Former Colombian president Alvaro Uribe defended himself on Thursday before lawmakers mulling a probe on whether he ordered Colombia’s intelligence service to spy on judges, opposition politicians and journalists.
Uribe, who described his voluntary presentation as an “open declaration” and did not testify under oath, told a congressional panel he felt unjustly accused in the press of illegal wiretapping and other abuses.
He vehemently denied threatening reporters and non-governmental organizations, and gave a detailed account of his administration’s support for Colombia’s judges, saying it was at odds with claims that he bullied the justices and wiretapped telephones.
Colombia’s intelligence service (DAS), which reports directly to the president, allegedly carried out the illegal spying under direct orders from Uribe and his then-chief of staff Bernardo Moreno.
A judge ordered Moreno -arrested late last month. Former DAS chief Maria del Pilar Hurtado fled to Panama last year ahead of an arrest warrant and is seeking asylum.
“My government publicly disagreed with some journalists, but never acted in any other way that was not giving them protection,” Uribe said. “Never, but never, had it crossed my mind to order the persecution of a journalist or an NGO.”
Uribe’s defense came less than 24 hours after Heriberto Escobar, resigned from a commission of 15 legislators charged with investigating the former president. He was the fourth member to resign.
In May, fellow legislator Camilo Abril resigned for “reasons of personal security.”
Uribe’s two terms as president ran from 2002 to August last year and ended with an 80 percent approval rating, but that has dropped to 60 percent in recent surveys.
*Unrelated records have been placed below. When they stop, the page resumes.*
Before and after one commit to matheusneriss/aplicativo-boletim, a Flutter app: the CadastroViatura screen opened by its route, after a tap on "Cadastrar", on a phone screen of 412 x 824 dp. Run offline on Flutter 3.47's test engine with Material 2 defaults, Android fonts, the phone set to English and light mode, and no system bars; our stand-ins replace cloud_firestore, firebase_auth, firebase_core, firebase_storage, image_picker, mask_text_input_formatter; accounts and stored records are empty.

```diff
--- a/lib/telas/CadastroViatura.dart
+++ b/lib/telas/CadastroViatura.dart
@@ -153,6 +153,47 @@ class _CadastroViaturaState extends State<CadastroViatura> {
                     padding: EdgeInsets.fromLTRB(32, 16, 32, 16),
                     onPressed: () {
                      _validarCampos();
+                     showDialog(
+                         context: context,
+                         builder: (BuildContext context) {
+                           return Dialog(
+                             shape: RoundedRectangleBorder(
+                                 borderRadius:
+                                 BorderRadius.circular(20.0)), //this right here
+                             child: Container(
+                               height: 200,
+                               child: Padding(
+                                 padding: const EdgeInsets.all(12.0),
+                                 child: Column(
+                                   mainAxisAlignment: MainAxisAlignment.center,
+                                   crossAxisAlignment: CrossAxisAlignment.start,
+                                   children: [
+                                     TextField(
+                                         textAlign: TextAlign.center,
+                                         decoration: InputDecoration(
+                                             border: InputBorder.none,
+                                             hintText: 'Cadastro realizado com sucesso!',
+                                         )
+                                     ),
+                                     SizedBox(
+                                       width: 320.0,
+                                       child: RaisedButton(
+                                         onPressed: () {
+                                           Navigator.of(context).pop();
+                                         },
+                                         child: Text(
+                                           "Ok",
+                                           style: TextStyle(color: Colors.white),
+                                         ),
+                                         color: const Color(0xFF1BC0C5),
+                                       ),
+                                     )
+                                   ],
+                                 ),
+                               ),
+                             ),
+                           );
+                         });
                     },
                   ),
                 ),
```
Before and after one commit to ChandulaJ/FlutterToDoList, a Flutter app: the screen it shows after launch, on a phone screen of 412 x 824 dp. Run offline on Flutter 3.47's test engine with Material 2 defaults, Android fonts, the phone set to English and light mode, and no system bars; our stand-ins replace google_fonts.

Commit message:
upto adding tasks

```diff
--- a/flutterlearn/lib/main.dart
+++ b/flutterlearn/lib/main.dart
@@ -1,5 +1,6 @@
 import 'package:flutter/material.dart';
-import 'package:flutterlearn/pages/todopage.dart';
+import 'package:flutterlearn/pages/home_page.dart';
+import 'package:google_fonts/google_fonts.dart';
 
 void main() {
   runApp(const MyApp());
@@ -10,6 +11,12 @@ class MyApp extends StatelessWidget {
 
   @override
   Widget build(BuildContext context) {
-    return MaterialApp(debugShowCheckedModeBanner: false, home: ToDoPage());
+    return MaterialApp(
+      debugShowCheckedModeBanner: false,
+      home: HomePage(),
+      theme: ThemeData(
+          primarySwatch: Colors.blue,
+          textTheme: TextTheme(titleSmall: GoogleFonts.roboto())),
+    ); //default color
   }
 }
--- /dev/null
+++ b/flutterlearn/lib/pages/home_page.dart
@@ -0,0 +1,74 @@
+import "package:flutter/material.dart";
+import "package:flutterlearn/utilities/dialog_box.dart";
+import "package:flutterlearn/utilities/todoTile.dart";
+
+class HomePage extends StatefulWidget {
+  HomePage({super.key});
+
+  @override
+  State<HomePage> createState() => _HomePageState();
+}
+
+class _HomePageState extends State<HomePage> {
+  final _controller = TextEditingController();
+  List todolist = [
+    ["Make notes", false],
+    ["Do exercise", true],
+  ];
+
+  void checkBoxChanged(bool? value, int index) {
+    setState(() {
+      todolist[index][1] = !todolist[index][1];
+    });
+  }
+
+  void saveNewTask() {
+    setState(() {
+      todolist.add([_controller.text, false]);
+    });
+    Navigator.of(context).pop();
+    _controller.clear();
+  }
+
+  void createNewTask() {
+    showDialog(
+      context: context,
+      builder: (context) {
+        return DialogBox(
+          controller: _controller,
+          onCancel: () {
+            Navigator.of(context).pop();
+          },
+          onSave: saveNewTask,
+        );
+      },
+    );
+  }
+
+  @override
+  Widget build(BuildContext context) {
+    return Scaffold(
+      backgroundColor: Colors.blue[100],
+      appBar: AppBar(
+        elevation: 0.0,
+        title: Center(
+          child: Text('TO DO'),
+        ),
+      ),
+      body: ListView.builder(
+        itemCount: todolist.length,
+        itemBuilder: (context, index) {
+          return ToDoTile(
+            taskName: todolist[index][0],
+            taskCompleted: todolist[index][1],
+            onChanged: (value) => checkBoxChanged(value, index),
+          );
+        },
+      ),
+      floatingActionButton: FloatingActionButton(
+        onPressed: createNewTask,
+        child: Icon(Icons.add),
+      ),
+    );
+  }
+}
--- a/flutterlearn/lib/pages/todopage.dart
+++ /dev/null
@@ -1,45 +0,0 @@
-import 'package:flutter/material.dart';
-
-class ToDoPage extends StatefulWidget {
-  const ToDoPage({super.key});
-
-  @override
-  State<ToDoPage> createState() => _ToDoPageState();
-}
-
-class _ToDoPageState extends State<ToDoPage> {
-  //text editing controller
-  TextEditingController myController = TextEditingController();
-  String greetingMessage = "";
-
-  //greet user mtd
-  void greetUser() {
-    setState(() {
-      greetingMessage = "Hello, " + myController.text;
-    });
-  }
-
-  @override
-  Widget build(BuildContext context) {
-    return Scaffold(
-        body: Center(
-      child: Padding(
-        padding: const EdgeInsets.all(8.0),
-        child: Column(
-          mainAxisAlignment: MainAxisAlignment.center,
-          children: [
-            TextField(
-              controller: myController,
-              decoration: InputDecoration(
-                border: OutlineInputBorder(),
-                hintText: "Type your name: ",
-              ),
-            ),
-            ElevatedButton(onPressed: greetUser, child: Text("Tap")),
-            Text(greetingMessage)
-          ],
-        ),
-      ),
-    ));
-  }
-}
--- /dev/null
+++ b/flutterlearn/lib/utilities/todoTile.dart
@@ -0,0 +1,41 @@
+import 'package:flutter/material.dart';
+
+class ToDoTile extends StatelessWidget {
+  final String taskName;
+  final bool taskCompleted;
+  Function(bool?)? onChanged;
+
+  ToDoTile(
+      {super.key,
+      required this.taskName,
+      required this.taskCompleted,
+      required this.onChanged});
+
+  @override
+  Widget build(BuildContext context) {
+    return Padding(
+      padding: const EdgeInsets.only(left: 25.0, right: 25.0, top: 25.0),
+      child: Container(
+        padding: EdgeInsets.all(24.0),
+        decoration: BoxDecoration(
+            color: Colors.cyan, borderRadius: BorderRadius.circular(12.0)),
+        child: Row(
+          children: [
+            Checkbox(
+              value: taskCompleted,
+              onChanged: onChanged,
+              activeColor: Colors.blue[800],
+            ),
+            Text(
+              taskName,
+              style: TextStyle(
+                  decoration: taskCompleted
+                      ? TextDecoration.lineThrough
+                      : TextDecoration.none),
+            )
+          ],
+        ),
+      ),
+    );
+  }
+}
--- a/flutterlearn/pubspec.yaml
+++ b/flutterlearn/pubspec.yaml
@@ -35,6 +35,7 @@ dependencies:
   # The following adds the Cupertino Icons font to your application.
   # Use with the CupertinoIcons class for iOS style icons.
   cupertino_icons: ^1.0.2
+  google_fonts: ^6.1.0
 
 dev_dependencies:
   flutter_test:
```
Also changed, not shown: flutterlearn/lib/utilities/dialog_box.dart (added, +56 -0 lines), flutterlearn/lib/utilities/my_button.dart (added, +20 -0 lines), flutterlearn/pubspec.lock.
He currently holds no public office.
The committee must now decide whether to go ahead with a formal probe.